Is the rapid rise of China worthy of U.S. concern? Will China, which has grown in strength, become a threat to the U.S.?
John Milligan-Whyte, Executive Chairman of the America-China Partnership Foundation and the Center for U.S.-China Partnership Relations, thinks that the U.S. should not regard China as a threat because in a sense, China will never start a war. If the U.S. becomes the world’s second largest economy, there remain 200 other countries in the world. Having the second largest economy is not exactly a failure. China has the second largest economy today and yet it may still be 100th in terms of per capita wealth.
“I don’t think China is a threat to the U.S.,” said Nathan Gardels, senior adviser to the Berggruen Institute. “When Chinese reports indicated that the Chinese economy had slowed down, the American stock market also took a deep dive, because if China’s economy is damaged, the American economy is also damaged. China needs the world to grow and the world needs China to grow.”
U.S. California State senator Robert Hertzberg explained that China has never invaded any other countries in its history.
“Now, economically, China needs to protect its people,” Hertzberg told China Focus. “Just like I need to protect my people in California. There have been challenges recently, but I also take the long view. And it’s beneficial to all of us to work together in harmony and to think deeply about how we meet these challenges.”
In terms of the future of China-U.S. relations, Dai Min, president of the America-China Partnership Foundation and the Center for U.S.-China Partnership Relations, argues that the rise of China is unstoppable.
“We think in the 21st century, the U.S. and China will have to coexist peacefully to have balanced economic and national security interests,” Dai explained. “In this way, the world will be in peace, and in this way, the U.S. and China will both get benefit.

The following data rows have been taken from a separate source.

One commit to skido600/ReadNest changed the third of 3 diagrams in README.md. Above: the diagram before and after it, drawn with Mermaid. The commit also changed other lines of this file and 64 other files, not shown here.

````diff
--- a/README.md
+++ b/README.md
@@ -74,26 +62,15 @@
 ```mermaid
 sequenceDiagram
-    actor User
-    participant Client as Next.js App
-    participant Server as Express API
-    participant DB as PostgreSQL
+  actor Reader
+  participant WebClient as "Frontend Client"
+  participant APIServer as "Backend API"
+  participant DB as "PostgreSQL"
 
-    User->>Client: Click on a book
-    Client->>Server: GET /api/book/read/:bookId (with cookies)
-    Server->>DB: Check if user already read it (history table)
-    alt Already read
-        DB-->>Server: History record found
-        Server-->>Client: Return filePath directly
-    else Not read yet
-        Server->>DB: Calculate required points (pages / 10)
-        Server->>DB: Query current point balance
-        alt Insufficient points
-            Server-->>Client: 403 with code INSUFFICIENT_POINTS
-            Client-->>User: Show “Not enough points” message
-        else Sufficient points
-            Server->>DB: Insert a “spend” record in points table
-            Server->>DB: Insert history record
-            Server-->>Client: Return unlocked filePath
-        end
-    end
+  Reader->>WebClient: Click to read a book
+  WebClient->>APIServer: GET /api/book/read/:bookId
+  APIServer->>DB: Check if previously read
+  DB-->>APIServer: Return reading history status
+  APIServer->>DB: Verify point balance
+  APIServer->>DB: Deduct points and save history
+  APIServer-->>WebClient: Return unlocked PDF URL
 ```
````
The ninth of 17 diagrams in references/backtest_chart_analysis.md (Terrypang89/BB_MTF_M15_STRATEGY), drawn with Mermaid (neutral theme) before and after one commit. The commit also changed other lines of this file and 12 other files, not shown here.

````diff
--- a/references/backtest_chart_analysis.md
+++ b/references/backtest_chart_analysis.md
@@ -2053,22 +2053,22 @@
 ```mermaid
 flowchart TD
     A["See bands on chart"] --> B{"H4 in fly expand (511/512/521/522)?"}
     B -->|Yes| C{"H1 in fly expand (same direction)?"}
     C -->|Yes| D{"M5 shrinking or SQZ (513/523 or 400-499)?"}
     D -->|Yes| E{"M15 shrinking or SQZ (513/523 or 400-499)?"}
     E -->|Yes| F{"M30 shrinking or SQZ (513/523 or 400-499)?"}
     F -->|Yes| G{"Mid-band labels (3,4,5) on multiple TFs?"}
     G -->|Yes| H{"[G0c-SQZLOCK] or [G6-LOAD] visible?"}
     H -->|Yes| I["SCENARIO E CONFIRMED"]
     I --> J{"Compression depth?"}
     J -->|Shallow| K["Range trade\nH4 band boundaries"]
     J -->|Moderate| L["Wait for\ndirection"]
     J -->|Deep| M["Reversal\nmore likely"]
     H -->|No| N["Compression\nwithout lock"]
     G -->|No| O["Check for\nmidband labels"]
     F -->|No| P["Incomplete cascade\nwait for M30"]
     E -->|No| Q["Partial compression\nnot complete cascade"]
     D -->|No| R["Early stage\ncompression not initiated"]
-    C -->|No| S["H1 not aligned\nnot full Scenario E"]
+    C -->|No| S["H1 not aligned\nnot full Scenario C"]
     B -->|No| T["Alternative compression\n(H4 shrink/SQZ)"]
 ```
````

Otherwise, they will risk destroying everything that the world has accomplished since WWII.”
Editor: Yuan Yanan, Dong Lingyi